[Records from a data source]
•••
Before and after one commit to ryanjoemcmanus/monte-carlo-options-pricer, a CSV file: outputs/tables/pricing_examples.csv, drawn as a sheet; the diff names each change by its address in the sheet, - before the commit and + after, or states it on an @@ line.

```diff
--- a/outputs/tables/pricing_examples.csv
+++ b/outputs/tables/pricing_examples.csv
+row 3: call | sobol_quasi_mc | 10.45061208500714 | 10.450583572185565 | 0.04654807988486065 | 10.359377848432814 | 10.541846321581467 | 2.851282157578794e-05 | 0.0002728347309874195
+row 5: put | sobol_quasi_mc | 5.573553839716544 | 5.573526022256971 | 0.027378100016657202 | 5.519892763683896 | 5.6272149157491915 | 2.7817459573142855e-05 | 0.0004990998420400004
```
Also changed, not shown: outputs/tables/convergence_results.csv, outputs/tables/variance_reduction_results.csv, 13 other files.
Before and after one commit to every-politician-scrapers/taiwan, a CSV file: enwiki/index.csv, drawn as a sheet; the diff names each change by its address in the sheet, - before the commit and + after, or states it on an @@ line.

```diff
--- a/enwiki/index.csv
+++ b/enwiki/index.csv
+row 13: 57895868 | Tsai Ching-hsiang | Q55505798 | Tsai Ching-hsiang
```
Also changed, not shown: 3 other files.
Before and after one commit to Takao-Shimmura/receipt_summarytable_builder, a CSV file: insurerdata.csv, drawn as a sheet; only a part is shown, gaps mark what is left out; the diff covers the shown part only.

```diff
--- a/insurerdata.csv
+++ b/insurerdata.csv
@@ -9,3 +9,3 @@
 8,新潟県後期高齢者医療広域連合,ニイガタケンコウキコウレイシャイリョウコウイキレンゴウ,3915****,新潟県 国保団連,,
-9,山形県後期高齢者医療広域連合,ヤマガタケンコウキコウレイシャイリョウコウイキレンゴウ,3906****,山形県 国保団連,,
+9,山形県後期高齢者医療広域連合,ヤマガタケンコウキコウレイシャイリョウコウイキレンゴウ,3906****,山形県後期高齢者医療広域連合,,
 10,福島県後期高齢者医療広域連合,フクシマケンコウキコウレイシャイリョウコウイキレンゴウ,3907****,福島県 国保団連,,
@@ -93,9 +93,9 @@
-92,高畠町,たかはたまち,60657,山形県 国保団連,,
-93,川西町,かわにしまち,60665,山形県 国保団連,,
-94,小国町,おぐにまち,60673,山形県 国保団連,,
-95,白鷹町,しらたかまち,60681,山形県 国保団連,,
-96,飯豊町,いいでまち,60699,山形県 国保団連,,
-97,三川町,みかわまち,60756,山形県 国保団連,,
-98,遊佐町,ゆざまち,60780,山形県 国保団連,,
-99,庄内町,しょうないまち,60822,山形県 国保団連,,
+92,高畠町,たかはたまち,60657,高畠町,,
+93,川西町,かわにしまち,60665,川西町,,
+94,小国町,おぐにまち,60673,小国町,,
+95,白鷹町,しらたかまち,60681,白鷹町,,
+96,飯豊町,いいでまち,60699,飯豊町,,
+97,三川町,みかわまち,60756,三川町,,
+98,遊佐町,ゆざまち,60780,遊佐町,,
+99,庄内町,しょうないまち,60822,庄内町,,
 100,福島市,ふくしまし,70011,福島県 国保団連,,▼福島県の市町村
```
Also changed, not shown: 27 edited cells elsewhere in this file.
•••
• [Problem to work on]: Would you set down all of the entries again, word for word?

• [Answer section]:
Before and after one commit to ryanjoemcmanus/monte-carlo-options-pricer, a CSV file: outputs/tables/pricing_examples.csv, drawn as a sheet; the diff names each change by its address in the sheet, - before the commit and + after, or states it on an @@ line.

```diff
--- a/outputs/tables/pricing_examples.csv
+++ b/outputs/tables/pricing_examples.csv
+row 3: call | sobol_quasi_mc | 10.45061208500714 | 10.450583572185565 | 0.04654807988486065 | 10.359377848432814 | 10.541846321581467 | 2.851282157578794e-05 | 0.0002728347309874195
+row 5: put | sobol_quasi_mc | 5.573553839716544 | 5.573526022256971 | 0.027378100016657202 | 5.519892763683896 | 5.6272149157491915 | 2.7817459573142855e-05 | 0.0004990998420400004
```
Also changed, not shown: outputs/tables/convergence_results.csv, outputs/tables/variance_reduction_results.csv, 13 other files.
Before and after one commit to every-politician-scrapers/taiwan, a CSV file: enwiki/index.csv, drawn as a sheet; the diff names each change by its address in the sheet, - before the commit and + after, or states it on an @@ line.

```diff
--- a/enwiki/index.csv
+++ b/enwiki/index.csv
+row 13: 57895868 | Tsai Ching-hsiang | Q55505798 | Tsai Ching-hsiang
```
Also changed, not shown: 3 other files.
Before and after one commit to Takao-Shimmura/receipt_summarytable_builder, a CSV file: insurerdata.csv, drawn as a sheet; only a part is shown, gaps mark what is left out; the diff covers the shown part only.

```diff
--- a/insurerdata.csv
+++ b/insurerdata.csv
@@ -9,3 +9,3 @@
 8,新潟県後期高齢者医療広域連合,ニイガタケンコウキコウレイシャイリョウコウイキレンゴウ,3915****,新潟県 国保団連,,
-9,山形県後期高齢者医療広域連合,ヤマガタケンコウキコウレイシャイリョウコウイキレンゴウ,3906****,山形県 国保団連,,
+9,山形県後期高齢者医療広域連合,ヤマガタケンコウキコウレイシャイリョウコウイキレンゴウ,3906****,山形県後期高齢者医療広域連合,,
 10,福島県後期高齢者医療広域連合,フクシマケンコウキコウレイシャイリョウコウイキレンゴウ,3907****,福島県 国保団連,,
@@ -93,9 +93,9 @@
-92,高畠町,たかはたまち,60657,山形県 国保団連,,
-93,川西町,かわにしまち,60665,山形県 国保団連,,
-94,小国町,おぐにまち,60673,山形県 国保団連,,
-95,白鷹町,しらたかまち,60681,山形県 国保団連,,
-96,飯豊町,いいでまち,60699,山形県 国保団連,,
-97,三川町,みかわまち,60756,山形県 国保団連,,
-98,遊佐町,ゆざまち,60780,山形県 国保団連,,
-99,庄内町,しょうないまち,60822,山形県 国保団連,,
+92,高畠町,たかはたまち,60657,高畠町,,
+93,川西町,かわにしまち,60665,川西町,,
+94,小国町,おぐにまち,60673,小国町,,
+95,白鷹町,しらたかまち,60681,白鷹町,,
+96,飯豊町,いいでまち,60699,飯豊町,,
+97,三川町,みかわまち,60756,三川町,,
+98,遊佐町,ゆざまち,60780,遊佐町,,
+99,庄内町,しょうないまち,60822,庄内町,,
 100,福島市,ふくしまし,70011,福島県 国保団連,,▼福島県の市町村
```
Also changed, not shown: 27 edited cells elsewhere in this file.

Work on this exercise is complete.